Keep in mind, a key benefit of the OVDI program is the substantial mitigation of criminal tax prosecution. Taxpayers that proceed with a quiet disclosure and are subsequently caught do not obtain this benefit. So those taxpayers are essentially rolling the dice and waiting to see what happens.
However, recent discussions by professionals suggest that quiet filers may be more at risk than they suppose. Speaking at the American Law Institute tax controversy conference in Washington, Scott D. Michel of Caplin & Drysdale said that the IRS has apparently improved its ability to detect these “quiet” non-program disclosures. Michel said, in speaking with revenue agents, it is clear that they are unhappy with taxpayers who engage in such practices, even if there may have been good cause to do so, and they show all signs of being aggressive in these examinations. Michel had words of caution for those taxpayers considering making a quiet disclosure of an offshore account instead of going into the voluntary disclosure program, by stating “I think the odds of being detected are significantly higher now than they were two to three years ago.”
The IRS has also made no secret of its disdain for those who chose quiet disclosure over participation in its OVDI program in its frequently asked questions 15 & 16 of the 2012 OVDI program. These FAQs can be found here:
In those FAQs, the IRS has warned taxpayers that those who have already made quiet disclosures should “be aware of the risk of being examined and potentially criminally prosecuted for all the applicable years.” The IRS encourages taxpayers to take advantage of the OVDI program before discovery. These FAQs also state the detection of a quiet disclosure also eliminates the possibility of reduced penalties offered under the OVDI program.

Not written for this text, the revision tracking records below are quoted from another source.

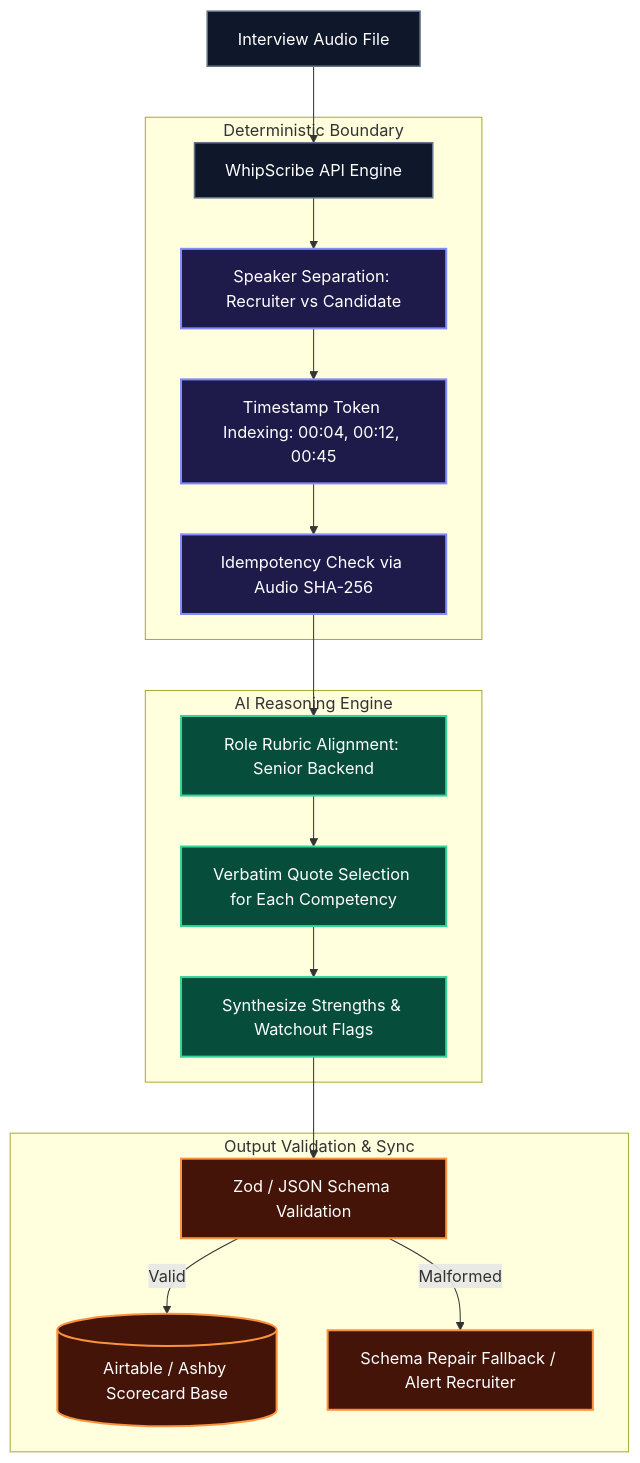
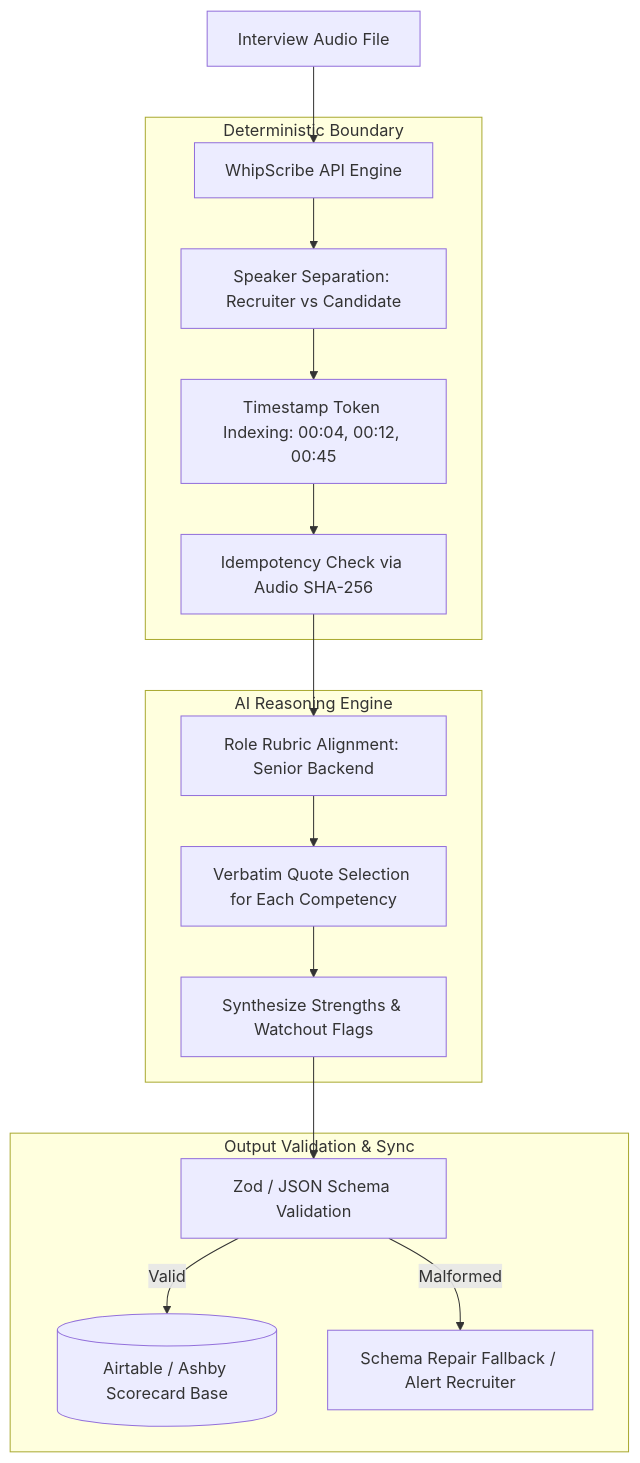
The diagram in apps/farin/track4-workflow/README.md (FARINATTAR/whipscribe-buildathon), drawn with Mermaid before and after one commit.

Commit message:
docs: revert Mermaid to clean native minimalist GitHub styling

````diff
--- a/apps/farin/track4-workflow/README.md
+++ b/apps/farin/track4-workflow/README.md
@@ -101,30 +101,22 @@
 ```mermaid
 flowchart TD
     A[Interview Audio File] --> B[WhipScribe API Engine]
     
     subgraph Deterministic Boundary
-        B --> C[Speaker Separation: Recruiter vs Candidate]
-        C --> D[Timestamp Token Indexing: 00:04, 00:12, 00:45]
+        B --> C["Speaker Separation: Recruiter vs Candidate"]
+        C --> D["Timestamp Token Indexing: 00:04, 00:12, 00:45"]
         D --> E[Idempotency Check via Audio SHA-256]
     end
     
     subgraph AI Reasoning Engine
-        E --> F[Role Rubric Alignment: Senior Backend]
+        E --> F["Role Rubric Alignment: Senior Backend"]
         F --> G[Verbatim Quote Selection for Each Competency]
         G --> H[Synthesize Strengths & Watchout Flags]
     end
     
     subgraph Output Validation & Sync
         H --> I[Zod / JSON Schema Validation]
         I -->|Valid| J[(Airtable / Ashby Scorecard Base)]
         I -->|Malformed| K[Schema Repair Fallback / Alert Recruiter]
     end
-
-    classDef default fill:#0f172a,stroke:#64748b,stroke-width:1.5px,color:#ffffff;
-    classDef det fill:#1e1b4b,stroke:#818cf8,stroke-width:2px,color:#ffffff;
-    classDef ai fill:#064e3b,stroke:#34d399,stroke-width:2px,color:#ffffff;
-    classDef out fill:#431407,stroke:#fb923c,stroke-width:2px,color:#ffffff;
-    class C,D,E det;
-    class F,G,H ai;
-    class I,J,K out;
 ```
````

The IRS is cracking down on quiet disclosures now, more than ever. This increased detection by the IRS has the potential to hurt tens of thousands of citizens and new residents who may have accounts overseas and made the mistake of believing a quiet disclosure would shield them from further IRS scrutiny. Quiet disclosures needlessly put taxpayers at risk for criminal and civil penalties. With a quiet disclosure, individuals and businesses have already provided all the information the IRS needs to catch them.
Deciding whether to participate in the OVDI program, follow the quiet disclosure path, or do nothing is a very important decision with very high stakes in terms of potential monetary penalties and possibly criminal prosecution. Offshore account holders can no longer rely on bank secrecy to protect them because of FACTA, so the issue of detecting unreported accounts has become more a question of when, not if. Fortunately, you can still participate in the OVDI program even if you made a quiet disclosure as long as you enter the program before you get caught.
If you are debating whether to participate in the OVDI program, follow the quiet disclosure path, or have already filed a quiet disclosure…we can help!